The situation was inherently demeaning to a great power that for half a century had shared super status with the United States. But just as Peter the Great was willing to apprentice himself to Dutch shipbuilders for the purpose of learning foreign ways, so Mikhail the Reformer seems willing to be supplicant and student if that is necessary to westernize his xenophobic countrymen.
It is not a popular position for any leader, let alone one losing power to centrifugal nationalist sentiments. This explains the interest of some westerners, especially the Germans, in a multi-billion-dollar bailout. But Mr. Gorbachev knew before he got to London that the Americans and the British and the Japanese, among others, were not about to throw money at his problems. Not only do they have domestic imperatives, but there is a persuasive case to be made that such largess -- at this stage -- would merely serve to buttress the very system that needs replacing.
So, with as little condescension as they could muster, the Group of Seven summiteers gave the Soviet Union access to the knowledge if not the financial resources of the International Monetary Fund and, more important, pledged Mr. Gorbachev their political support. The message for his domestic audience, both his friends and foes, was that more help would come only if the Soviet Union adhered to a reformist philosophy -- and carried through in a substantive manner.
For the Kremlin's European and Asian neighbors, the payoff for this policy would be relative stability in the Soviet Union and an economic revival that would help Eastern Europe. For Americans, a larger enticement would be to lock the Soviet Union into a Strategic Arms Reduction Treaty that is manifestly in U.S. security interests.
What the Group of Seven has to fear is that Mr. Gorbachev's leadership will continue to fail to bring the Soviet people a better life.

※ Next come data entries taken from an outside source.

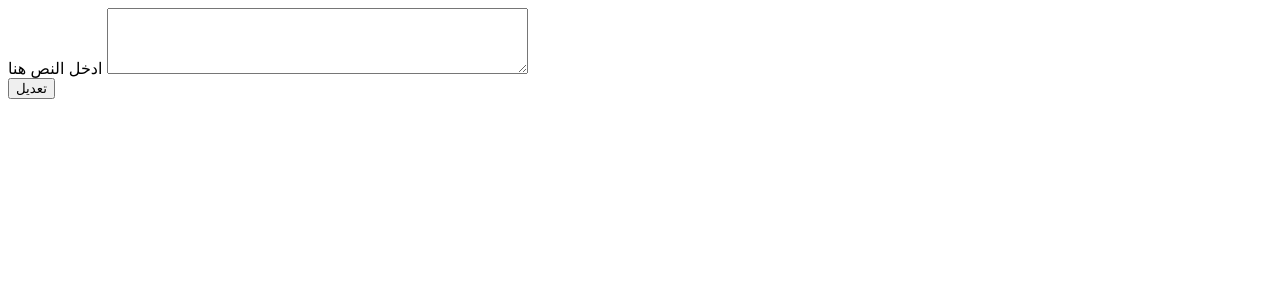
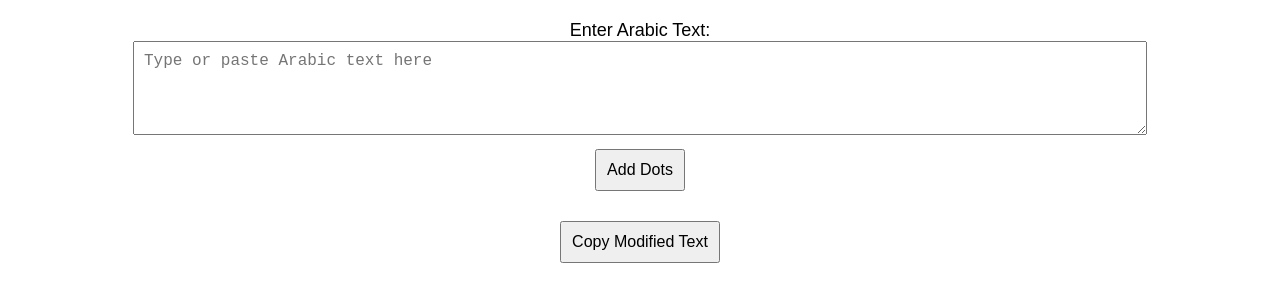
Before and after one commit to mohannadbahar/test, a plain HTML site: page index.html in a window 1280 px wide. Drawn offline with Linux system fonts and the light colour scheme.

Commit message:
Update index.html

```diff
--- a/index.html
+++ b/index.html
@@ -3,20 +3,47 @@
 <head>
   <meta charset="UTF-8">
   <meta name="viewport" content="width=device-width, initial-scale=1.0">
-  <title></title>
+  <title>Arabic Text with Dots</title>
   <style>
     body {
-      font-family: 'Arial', sans-serif;
+      font-family: 'Arial', sans-serif; /* Use an Arabic font if available */
+      text-align: center;
+      margin: 20px;
+    }
+
+    label {
+      font-size: 18px;
+    }
+
+    textarea {
+      width: 80%;
+      padding: 10px;
+      font-size: 16px;
+    }
+
+    button {
+      padding: 10px;
+      font-size: 16px;
+      margin-top: 10px;
+      cursor: pointer;
+    }
+
+    #arabicText {
+      margin-top: 20px;
+      font-size: 18px;
     }
   </style>
 </head>
 <body>
-  <label for="userInput">ادخل النص هنا</label>
-  <textarea id="userInput" rows="4" cols="50"></textarea>
+  <label for="userInput">Enter Arabic Text:</label>
   <br>
-  <button onclick="modifyText()">تعديل</button>
+  <textarea id="userInput" rows="4" placeholder="Type or paste Arabic text here"></textarea>
+  <br>
+  <button onclick="modifyText()">Add Dots</button>
 
   <div id="arabicText"></div>
+
+  <button onclick="copyText()">Copy Modified Text</button>
 
   <script>
     function modifyText() {
@@ -24,9 +51,7 @@
       var dottedText = addDotsToArabic(userInput);
 
       // Display the modified text
-      document.getElementById("arabicText").innerHTML = `
-        <p><strong>Modified Text:</strong> ${dottedText}</p>
-      `;
+      document.getElementById("arabicText").innerHTML = `<p><strong>Modified Text:</strong> ${dottedText}</p>`;
     }
 
     function addDotsToArabic(text) {
@@ -44,6 +69,17 @@
       var dottedText = dottedWords.join(" ");
       return dottedText;
     }
+
+    function copyText() {
+      var modifiedText = document.getElementById("arabicText").innerText;
+      var tempInput = document.createElement("textarea");
+      document.body.appendChild(tempInput);
+      tempInput.value = modifiedText;
+      tempInput.select();
+      document.execCommand("copy");
+      document.body.removeChild(tempInput);
+      alert("Modified text copied to clipboard!");
+    }
   </script>
 </body>
 </html>
```
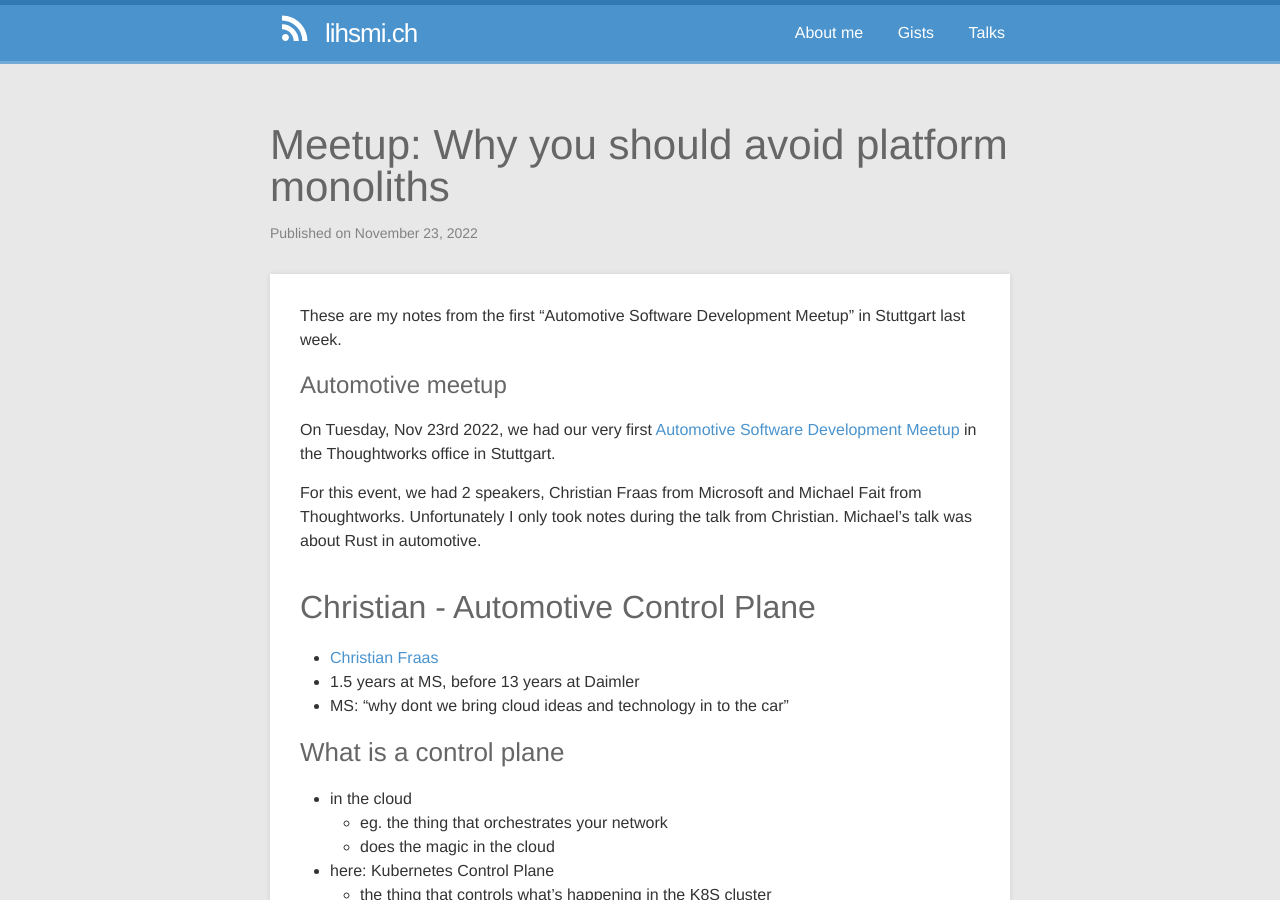
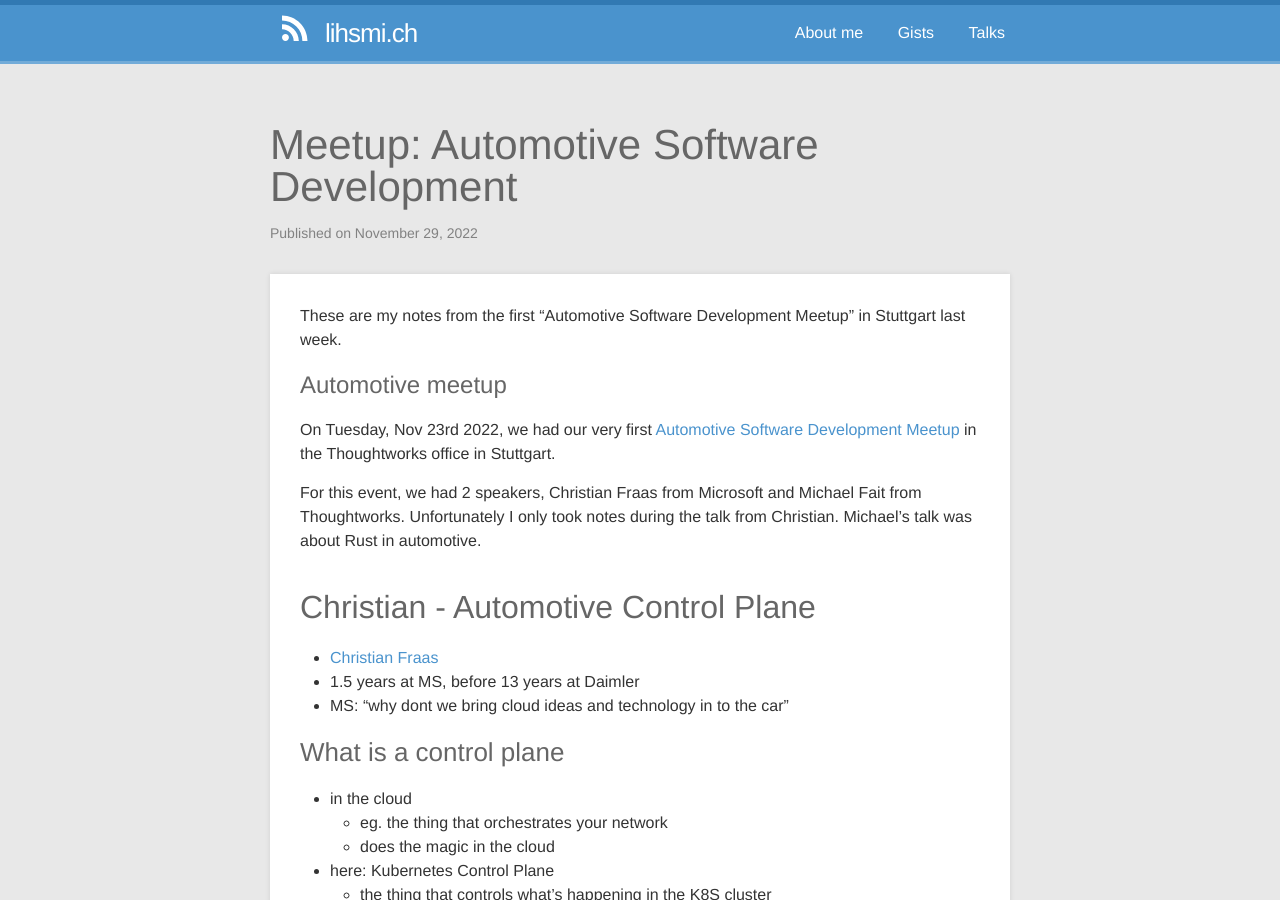
Before and after one commit to michaellihs/michaellihs.github.io, a Jekyll site: the page built from _posts/2022-11-29-automotive-software-development-meetup.md, in a window 1280 px wide and 900 px high. Built offline with Jekyll 4.4.1, drawn with Linux system fonts in a browser that asks for light colours; comment, search, counter and statistics services are not loaded.

Commit message:
Update and rename 2022-11-23-automotive-software-development-meetup.md to 2022-11-29-automotive-software-development-meetup.md

```diff
--- a/_posts/2022-11-23-automotive-software-development-meetup.md
+++ b/_posts/2022-11-29-automotive-software-development-meetup.md
@@ -1,8 +1,8 @@
 ---
 layout: post
-title:  "Meetup: Why you should avoid platform monoliths"
-date:   2022-11-23 20:00:00
-tags: [meetup, devops, platform, developer experience]
+title:  "Meetup: Automotive Software Development"
+date:   2022-11-29 20:00:00
+tags: [meetup, automotive, kubernetes, rust]
 categories: meetup
 ---
 
```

The free world can try to help this extraordinary political personality, but in the end his fate, and his country's fate, will be determined at home.